Restate word for word all of the lines below, with each image left out.

Front-end code edit data
· · ·

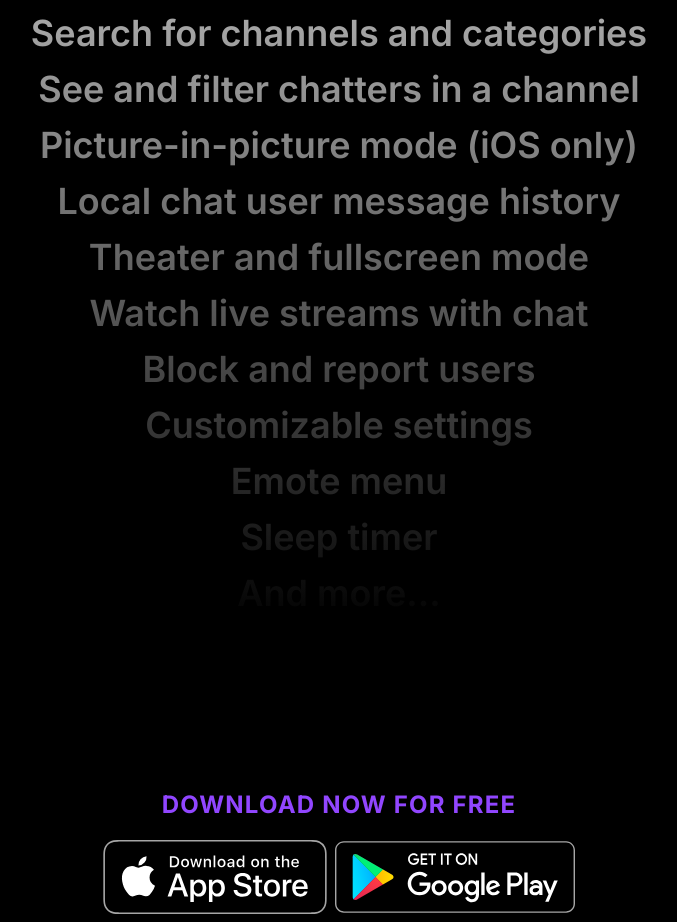
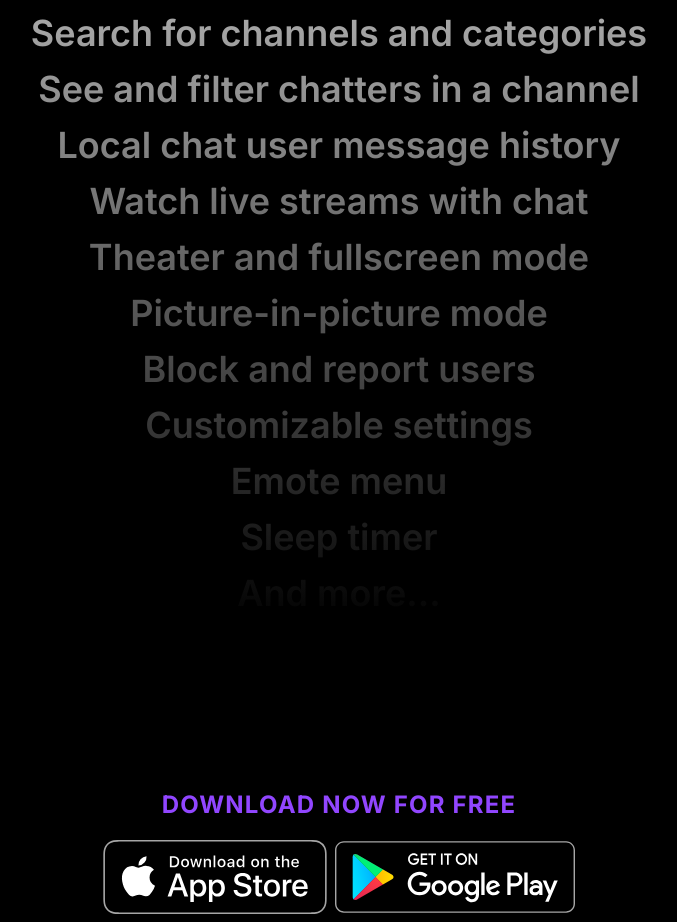
Before and after one commit to tommyxchow/frostyapp.io, a Next.js app: page / in a window 1280 px wide. Shown: the part 2883-3805 px from the top of the page, without its empty margins (301-978 px from the left). Built offline with nearby package versions, Linux system fonts and the light colour scheme.

Commit message:
Update features list

```diff
--- a/src/pages/index.tsx
+++ b/src/pages/index.tsx
@@ -41,10 +41,10 @@ const Home = () => {
     'Light, dark, and black (OLED) themes',
     'Search for channels and categories',
     'See and filter chatters in a channel',
-    'Picture-in-picture mode (iOS only)',
     'Local chat user message history',
+    'Watch live streams with chat',
     'Theater and fullscreen mode',
-    'Watch live streams with chat',
+    'Picture-in-picture mode',
     'Block and report users',
     'Customizable settings',
     'Emote menu',
```
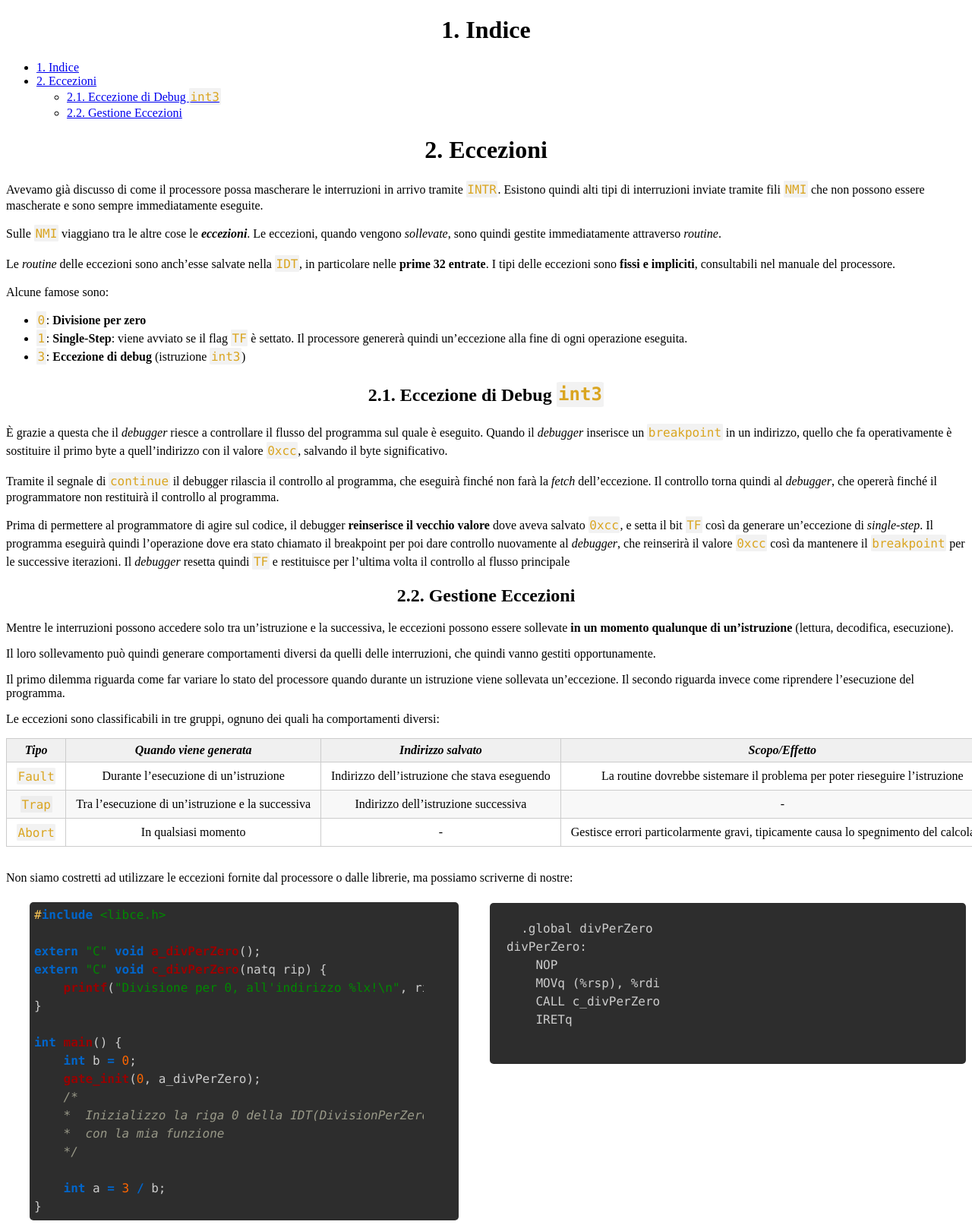
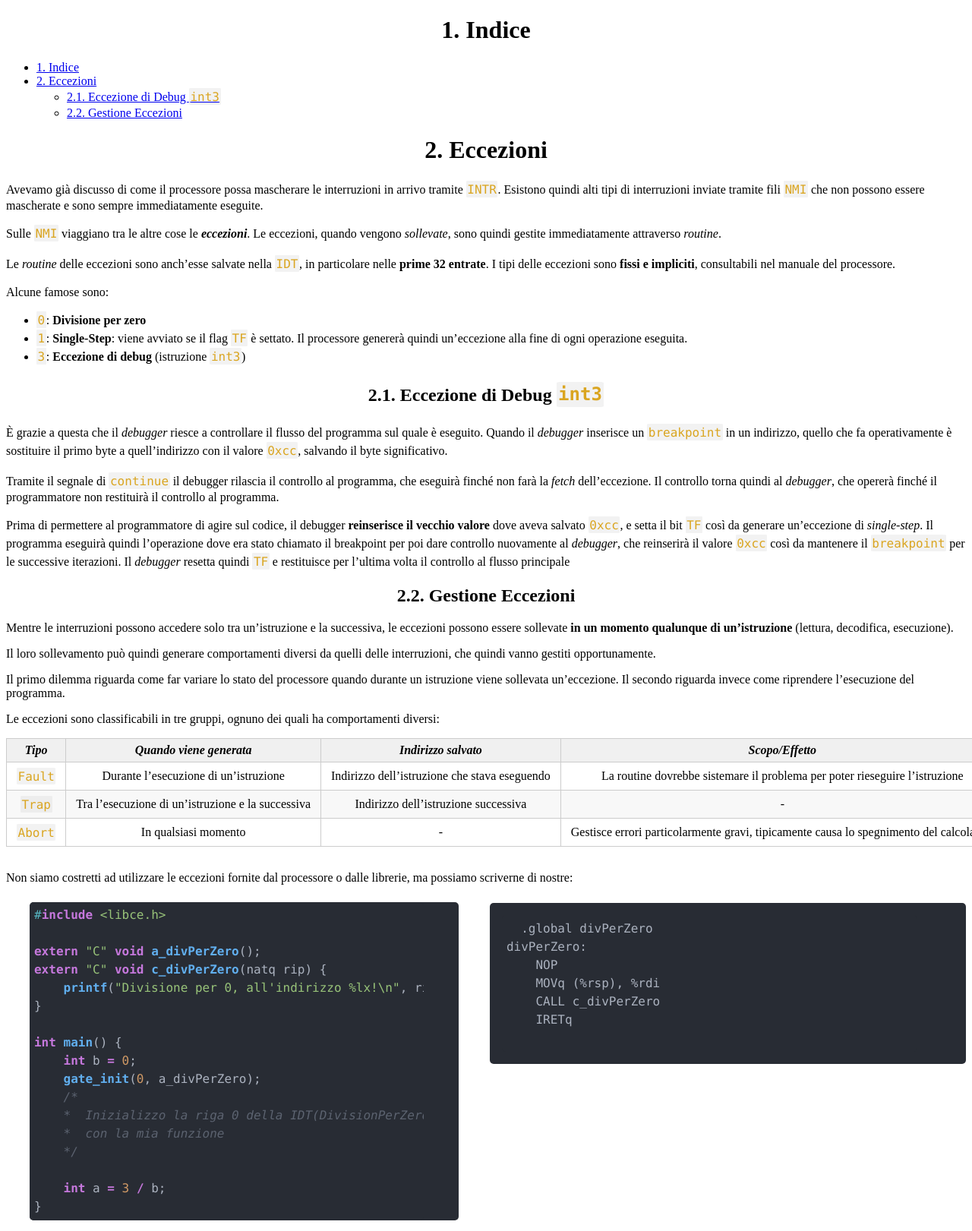
Before and after one commit to Gabriele-D-Cambria/Appunti-Calcolatori-Elettronici-2024-2025, a Jekyll site: the page built from Eccezioni.md, in a window 1280 px wide. Shown: the whole page at 76% size. Built offline with Jekyll 4.4.1, drawn with Linux system fonts in a browser that asks for light colours; nearby versions of some CDN libraries; our own code applies the rules of GitHub Pages for plain Markdown files.

Commit message:
Adding one-dark-pro style

```diff
--- a/_layouts/default.html
+++ b/_layouts/default.html
@@ -7,33 +7,76 @@
     <title>{{ page.title | default: site.title }}</title>
 
 	<style>
+		/* One Dark Pro Theme Colors */
 		.token.comment,
 		.token.prolog,
 		.token.doctype,
 		.token.cdata {
-			color: #999988 !important;
+			color: #5C6370 !important;
 			font-style: italic;
 		}
 
 		.token.keyword,
 		.token.operator {
-			color: #0066cc !important;
+			color: #C678DD !important;  /* Purple */
 			font-weight: bold;
 		}
 
 		.token.string,
 		.token.char,
 		.token.attr-value {
-			color: #008800 !important;
+			color: #98C379 !important;  /* Green */
 		}
 
 		.token.number {
-			color: #ff6600 !important;
+			color: #D19A66 !important;  /* Orange */
 		}
 
 		.token.function {
-			color: #990000 !important;
+			color: #61AFEF !important;  /* Blue */
 			font-weight: bold;
+		}
+
+		/* Token aggiuntivi per One Dark Pro */
+		.token.class-name {
+			color: #E5C07B !important;  /* Yellow */
+		}
+
+		.token.variable {
+			color: #E06C75 !important;  /* Red */
+		}
+
+		.token.property {
+			color: #56B6C2 !important;  /* Cyan */
+		}
+
+		.token.punctuation {
+			color: #ABB2BF !important;  /* Light Gray */
+		}
+
+		.token.selector {
+			color: #E06C75 !important;  /* Red */
+		}
+
+		.token.tag {
+			color: #E06C75 !important;  /* Red */
+		}
+
+		.token.attr-name {
+			color: #D19A66 !important;  /* Orange */
+		}
+
+		.token.boolean,
+		.token.constant {
+			color: #D19A66 !important;  /* Orange */
+		}
+
+		.token.deleted {
+			color: #E06C75 !important;  /* Red */
+		}
+
+		.token.inserted {
+			color: #98C379 !important;  /* Green */
 		}
 	</style>
 
--- a/assets/style.css
+++ b/assets/style.css
@@ -9,6 +9,8 @@ div[class*="language"]{
 /* Forza tutti i blocchi di codice C++ ad avere lo stesso stile */
 code[class*=language]:not([class*="plaintext"]) {
     display: block !important;
+    background-color: #282C34 !important;
+    color: #ABB2BF !important;
     border-radius: 5px;
     padding: 1%;
     width: 90%;
@@ -21,6 +23,8 @@ div[class*="language"] pre, pre[class*="language"] {
     margin: 0;
     padding: 0;
     border-radius: 5px;
+    background-color: #282C34 !important;
+    color: #ABB2BF !important;
 }
 
 code[class*=language-plaintext]{
```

· · ·

### OUTPUT FOR THIS EXERCISE
Before and after one commit to tommyxchow/frostyapp.io, a Next.js app: page / in a window 1280 px wide. Shown: the part 2883-3805 px from the top of the page, without its empty margins (301-978 px from the left). Built offline with nearby package versions, Linux system fonts and the light colour scheme.

Commit message:
Update features list

```diff
--- a/src/pages/index.tsx
+++ b/src/pages/index.tsx
@@ -41,10 +41,10 @@ const Home = () => {
     'Light, dark, and black (OLED) themes',
     'Search for channels and categories',
     'See and filter chatters in a channel',
-    'Picture-in-picture mode (iOS only)',
     'Local chat user message history',
+    'Watch live streams with chat',
     'Theater and fullscreen mode',
-    'Watch live streams with chat',
+    'Picture-in-picture mode',
     'Block and report users',
     'Customizable settings',
     'Emote menu',
```
Before and after one commit to Gabriele-D-Cambria/Appunti-Calcolatori-Elettronici-2024-2025, a Jekyll site: the page built from Eccezioni.md, in a window 1280 px wide. Shown: the whole page at 76% size. Built offline with Jekyll 4.4.1, drawn with Linux system fonts in a browser that asks for light colours; nearby versions of some CDN libraries; our own code applies the rules of GitHub Pages for plain Markdown files.

Commit message:
Adding one-dark-pro style

```diff
--- a/_layouts/default.html
+++ b/_layouts/default.html
@@ -7,33 +7,76 @@
     <title>{{ page.title | default: site.title }}</title>
 
 	<style>
+		/* One Dark Pro Theme Colors */
 		.token.comment,
 		.token.prolog,
 		.token.doctype,
 		.token.cdata {
-			color: #999988 !important;
+			color: #5C6370 !important;
 			font-style: italic;
 		}
 
 		.token.keyword,
 		.token.operator {
-			color: #0066cc !important;
+			color: #C678DD !important;  /* Purple */
 			font-weight: bold;
 		}
 
 		.token.string,
 		.token.char,
 		.token.attr-value {
-			color: #008800 !important;
+			color: #98C379 !important;  /* Green */
 		}
 
 		.token.number {
-			color: #ff6600 !important;
+			color: #D19A66 !important;  /* Orange */
 		}
 
 		.token.function {
-			color: #990000 !important;
+			color: #61AFEF !important;  /* Blue */
 			font-weight: bold;
+		}
+
+		/* Token aggiuntivi per One Dark Pro */
+		.token.class-name {
+			color: #E5C07B !important;  /* Yellow */
+		}
+
+		.token.variable {
+			color: #E06C75 !important;  /* Red */
+		}
+
+		.token.property {
+			color: #56B6C2 !important;  /* Cyan */
+		}
+
+		.token.punctuation {
+			color: #ABB2BF !important;  /* Light Gray */
+		}
+
+		.token.selector {
+			color: #E06C75 !important;  /* Red */
+		}
+
+		.token.tag {
+			color: #E06C75 !important;  /* Red */
+		}
+
+		.token.attr-name {
+			color: #D19A66 !important;  /* Orange */
+		}
+
+		.token.boolean,
+		.token.constant {
+			color: #D19A66 !important;  /* Orange */
+		}
+
+		.token.deleted {
+			color: #E06C75 !important;  /* Red */
+		}
+
+		.token.inserted {
+			color: #98C379 !important;  /* Green */
 		}
 	</style>
 
--- a/assets/style.css
+++ b/assets/style.css
@@ -9,6 +9,8 @@ div[class*="language"]{
 /* Forza tutti i blocchi di codice C++ ad avere lo stesso stile */
 code[class*=language]:not([class*="plaintext"]) {
     display: block !important;
+    background-color: #282C34 !important;
+    color: #ABB2BF !important;
     border-radius: 5px;
     padding: 1%;
     width: 90%;
@@ -21,6 +23,8 @@ div[class*="language"] pre, pre[class*="language"] {
     margin: 0;
     padding: 0;
     border-radius: 5px;
+    background-color: #282C34 !important;
+    color: #ABB2BF !important;
 }
 
 code[class*=language-plaintext]{
```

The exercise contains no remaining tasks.